38. Flannery DD, Gouma S, Dhudasia MB, et al. Assessment of maternal and neonatal cord blood SARS-CoV-2 antibodies and placental transfer ratios. JAMA Pediatr 2021;175(6):594–600. doi:10.1001/jamapediatrics.2021.0038.
39. Juncker HG, Romijn M, Loth VN, et al. Antibodies against SARS-CoV-2 in human milk: milk conversion rates in the Netherlands. J Hum Lact 2021;37(3):469–476. doi:10.1177/08903344211018185.
40. Update on WHO Interim recommendations on COVID-19 vaccination of pregnant and lactating women. Available from: Accessed February 11, 2022.
41. Blakeway H, Prasad S, Kalafat E, et al. COVID-19 vaccination during pregnancy: coverage and safety. Am J Obstet Gynecol 2022;226(2):236.e1–236.e14. doi:10.1016/j.ajog.2021.08.007.
42. Madewell ZJ, Yang Y, Longini IM Jr, et al. Household transmission of SARS-CoV-2: a systematic review and meta-analysis. JAMA Netw Open 2020;3(12):e2031756. doi:10.1001/jamanetworkopen.2020.31756.

Disease outbreaks; Pandemic; Pregnancy; Surveys and questionnaires; COVID -19; Vaccines

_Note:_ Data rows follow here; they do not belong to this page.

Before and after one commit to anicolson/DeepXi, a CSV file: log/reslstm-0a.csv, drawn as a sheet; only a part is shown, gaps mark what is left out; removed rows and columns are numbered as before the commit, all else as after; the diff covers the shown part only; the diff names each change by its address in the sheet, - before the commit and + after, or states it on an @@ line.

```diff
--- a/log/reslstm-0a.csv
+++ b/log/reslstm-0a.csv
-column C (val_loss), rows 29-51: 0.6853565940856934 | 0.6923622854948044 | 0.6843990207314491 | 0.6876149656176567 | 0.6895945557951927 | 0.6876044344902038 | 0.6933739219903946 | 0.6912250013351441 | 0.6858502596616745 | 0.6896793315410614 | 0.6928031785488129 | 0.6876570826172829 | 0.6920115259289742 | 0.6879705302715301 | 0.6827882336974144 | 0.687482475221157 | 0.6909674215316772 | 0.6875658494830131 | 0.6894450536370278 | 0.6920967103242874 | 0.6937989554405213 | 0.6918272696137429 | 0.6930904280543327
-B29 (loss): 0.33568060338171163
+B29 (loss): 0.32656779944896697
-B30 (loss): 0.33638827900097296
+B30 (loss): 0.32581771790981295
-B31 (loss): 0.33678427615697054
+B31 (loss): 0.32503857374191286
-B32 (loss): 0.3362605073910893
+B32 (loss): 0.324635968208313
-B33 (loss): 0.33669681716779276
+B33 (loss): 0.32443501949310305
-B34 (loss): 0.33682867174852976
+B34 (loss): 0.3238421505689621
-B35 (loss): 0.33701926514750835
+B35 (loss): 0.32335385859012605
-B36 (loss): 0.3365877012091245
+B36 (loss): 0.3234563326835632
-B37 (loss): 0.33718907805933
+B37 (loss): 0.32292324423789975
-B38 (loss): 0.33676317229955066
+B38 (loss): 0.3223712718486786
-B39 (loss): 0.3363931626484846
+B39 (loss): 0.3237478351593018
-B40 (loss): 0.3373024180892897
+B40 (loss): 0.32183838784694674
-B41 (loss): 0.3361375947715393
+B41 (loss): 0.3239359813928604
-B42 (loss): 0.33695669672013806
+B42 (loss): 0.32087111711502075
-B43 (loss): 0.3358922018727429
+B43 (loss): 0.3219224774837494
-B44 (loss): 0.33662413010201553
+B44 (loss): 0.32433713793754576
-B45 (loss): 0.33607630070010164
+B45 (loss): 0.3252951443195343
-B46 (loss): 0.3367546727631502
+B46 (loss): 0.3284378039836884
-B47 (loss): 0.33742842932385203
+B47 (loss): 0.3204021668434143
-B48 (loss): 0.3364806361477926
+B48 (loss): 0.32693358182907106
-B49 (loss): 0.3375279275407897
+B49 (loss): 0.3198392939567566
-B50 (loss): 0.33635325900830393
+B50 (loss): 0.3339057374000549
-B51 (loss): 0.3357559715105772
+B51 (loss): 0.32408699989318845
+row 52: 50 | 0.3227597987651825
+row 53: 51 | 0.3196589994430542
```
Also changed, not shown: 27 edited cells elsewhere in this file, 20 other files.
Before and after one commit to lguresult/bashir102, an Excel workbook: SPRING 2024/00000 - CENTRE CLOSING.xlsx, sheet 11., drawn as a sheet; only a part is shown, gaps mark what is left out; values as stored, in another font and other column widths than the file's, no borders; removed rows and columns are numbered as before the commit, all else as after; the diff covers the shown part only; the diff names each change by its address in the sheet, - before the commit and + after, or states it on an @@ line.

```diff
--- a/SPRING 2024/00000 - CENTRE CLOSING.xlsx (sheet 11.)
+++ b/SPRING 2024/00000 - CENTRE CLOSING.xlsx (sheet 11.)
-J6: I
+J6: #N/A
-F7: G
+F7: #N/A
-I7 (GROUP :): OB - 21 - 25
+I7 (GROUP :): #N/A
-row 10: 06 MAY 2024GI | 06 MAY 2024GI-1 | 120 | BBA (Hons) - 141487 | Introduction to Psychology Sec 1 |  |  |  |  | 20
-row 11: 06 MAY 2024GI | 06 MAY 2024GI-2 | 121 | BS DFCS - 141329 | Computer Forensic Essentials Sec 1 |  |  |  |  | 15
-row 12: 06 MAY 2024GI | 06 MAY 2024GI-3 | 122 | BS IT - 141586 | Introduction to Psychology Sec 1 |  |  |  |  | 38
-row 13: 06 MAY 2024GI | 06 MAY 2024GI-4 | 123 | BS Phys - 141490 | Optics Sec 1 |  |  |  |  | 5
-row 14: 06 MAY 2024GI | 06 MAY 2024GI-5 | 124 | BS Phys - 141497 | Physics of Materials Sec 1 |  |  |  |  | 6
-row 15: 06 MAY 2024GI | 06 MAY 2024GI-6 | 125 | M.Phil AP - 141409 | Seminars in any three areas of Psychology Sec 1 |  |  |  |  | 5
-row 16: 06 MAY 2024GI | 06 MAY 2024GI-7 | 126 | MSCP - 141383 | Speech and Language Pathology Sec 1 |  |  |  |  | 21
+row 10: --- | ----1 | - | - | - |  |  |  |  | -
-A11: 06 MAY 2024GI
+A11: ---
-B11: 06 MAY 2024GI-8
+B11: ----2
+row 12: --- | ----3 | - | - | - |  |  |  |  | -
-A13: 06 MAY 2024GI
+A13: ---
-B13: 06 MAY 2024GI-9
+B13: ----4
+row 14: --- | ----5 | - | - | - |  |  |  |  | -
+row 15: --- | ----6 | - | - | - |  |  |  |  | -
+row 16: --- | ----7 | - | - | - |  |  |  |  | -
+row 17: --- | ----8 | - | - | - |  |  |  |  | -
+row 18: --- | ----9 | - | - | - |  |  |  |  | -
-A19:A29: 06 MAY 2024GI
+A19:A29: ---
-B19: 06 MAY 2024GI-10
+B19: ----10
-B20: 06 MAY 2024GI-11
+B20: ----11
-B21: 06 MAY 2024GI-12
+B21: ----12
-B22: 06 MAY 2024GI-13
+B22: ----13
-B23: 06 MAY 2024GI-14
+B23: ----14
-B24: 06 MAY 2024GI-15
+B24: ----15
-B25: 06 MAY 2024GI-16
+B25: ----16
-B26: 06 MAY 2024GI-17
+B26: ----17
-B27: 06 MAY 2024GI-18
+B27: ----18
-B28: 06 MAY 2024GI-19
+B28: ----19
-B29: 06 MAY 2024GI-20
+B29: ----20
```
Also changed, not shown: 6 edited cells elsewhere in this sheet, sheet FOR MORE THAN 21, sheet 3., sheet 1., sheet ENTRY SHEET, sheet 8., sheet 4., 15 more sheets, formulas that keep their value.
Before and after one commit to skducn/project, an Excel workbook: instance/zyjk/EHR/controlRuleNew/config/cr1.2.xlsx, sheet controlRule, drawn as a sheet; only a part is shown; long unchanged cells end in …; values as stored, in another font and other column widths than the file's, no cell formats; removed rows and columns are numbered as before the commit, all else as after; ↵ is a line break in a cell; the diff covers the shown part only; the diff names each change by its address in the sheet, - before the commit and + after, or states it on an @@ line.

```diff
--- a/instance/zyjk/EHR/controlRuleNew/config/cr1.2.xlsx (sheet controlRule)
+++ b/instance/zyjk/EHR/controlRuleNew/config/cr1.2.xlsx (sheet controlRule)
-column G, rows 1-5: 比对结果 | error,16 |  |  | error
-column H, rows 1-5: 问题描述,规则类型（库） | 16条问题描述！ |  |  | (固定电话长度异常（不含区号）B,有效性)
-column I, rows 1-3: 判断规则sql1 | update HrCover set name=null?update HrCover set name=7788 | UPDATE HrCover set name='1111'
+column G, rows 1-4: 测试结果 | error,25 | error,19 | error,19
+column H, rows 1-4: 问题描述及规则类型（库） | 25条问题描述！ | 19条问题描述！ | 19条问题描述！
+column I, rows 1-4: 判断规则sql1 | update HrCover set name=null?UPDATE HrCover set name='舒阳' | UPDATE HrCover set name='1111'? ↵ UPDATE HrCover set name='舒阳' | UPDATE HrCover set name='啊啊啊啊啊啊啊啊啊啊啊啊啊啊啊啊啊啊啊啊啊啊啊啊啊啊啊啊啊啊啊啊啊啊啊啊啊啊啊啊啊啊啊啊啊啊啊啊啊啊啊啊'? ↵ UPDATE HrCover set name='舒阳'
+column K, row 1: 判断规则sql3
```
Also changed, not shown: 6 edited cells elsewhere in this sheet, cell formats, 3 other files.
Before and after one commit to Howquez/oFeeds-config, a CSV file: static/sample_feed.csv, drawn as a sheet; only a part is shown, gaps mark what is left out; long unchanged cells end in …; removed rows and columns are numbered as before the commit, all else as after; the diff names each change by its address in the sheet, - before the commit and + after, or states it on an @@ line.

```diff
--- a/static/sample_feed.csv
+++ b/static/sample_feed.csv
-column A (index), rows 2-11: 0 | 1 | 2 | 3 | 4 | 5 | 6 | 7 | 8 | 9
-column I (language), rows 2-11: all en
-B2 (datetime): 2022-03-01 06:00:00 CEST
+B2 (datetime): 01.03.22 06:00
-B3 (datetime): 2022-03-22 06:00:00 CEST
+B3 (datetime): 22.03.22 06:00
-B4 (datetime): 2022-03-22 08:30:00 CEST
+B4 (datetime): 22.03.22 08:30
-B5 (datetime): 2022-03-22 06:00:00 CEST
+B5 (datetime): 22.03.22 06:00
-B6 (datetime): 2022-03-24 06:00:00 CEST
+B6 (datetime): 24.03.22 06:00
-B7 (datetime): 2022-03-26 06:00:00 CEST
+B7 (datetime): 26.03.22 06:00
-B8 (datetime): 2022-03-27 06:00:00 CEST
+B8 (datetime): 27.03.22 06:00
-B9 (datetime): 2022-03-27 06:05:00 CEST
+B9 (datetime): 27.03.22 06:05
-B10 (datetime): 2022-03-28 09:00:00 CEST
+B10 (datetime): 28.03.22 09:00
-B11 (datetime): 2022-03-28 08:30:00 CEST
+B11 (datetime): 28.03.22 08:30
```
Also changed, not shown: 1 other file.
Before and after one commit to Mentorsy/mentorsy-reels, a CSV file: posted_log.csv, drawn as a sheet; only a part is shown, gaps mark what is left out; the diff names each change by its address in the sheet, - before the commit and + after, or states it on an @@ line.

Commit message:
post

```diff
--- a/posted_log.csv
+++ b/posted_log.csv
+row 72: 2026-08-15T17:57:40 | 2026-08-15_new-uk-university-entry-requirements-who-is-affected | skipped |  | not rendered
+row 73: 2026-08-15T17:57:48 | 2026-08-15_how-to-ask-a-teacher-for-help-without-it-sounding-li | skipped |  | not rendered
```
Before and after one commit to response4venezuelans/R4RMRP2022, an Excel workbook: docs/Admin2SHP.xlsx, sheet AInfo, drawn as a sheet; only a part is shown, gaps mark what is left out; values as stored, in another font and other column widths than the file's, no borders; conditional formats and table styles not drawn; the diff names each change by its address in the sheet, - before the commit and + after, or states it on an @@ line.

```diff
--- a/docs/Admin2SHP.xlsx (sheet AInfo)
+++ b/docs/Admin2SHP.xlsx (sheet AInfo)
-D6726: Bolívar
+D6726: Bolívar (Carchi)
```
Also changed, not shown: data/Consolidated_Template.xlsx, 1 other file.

Copyright © 2022 The Chinese Medical Association, published by Wolters Kluwer Health, Inc.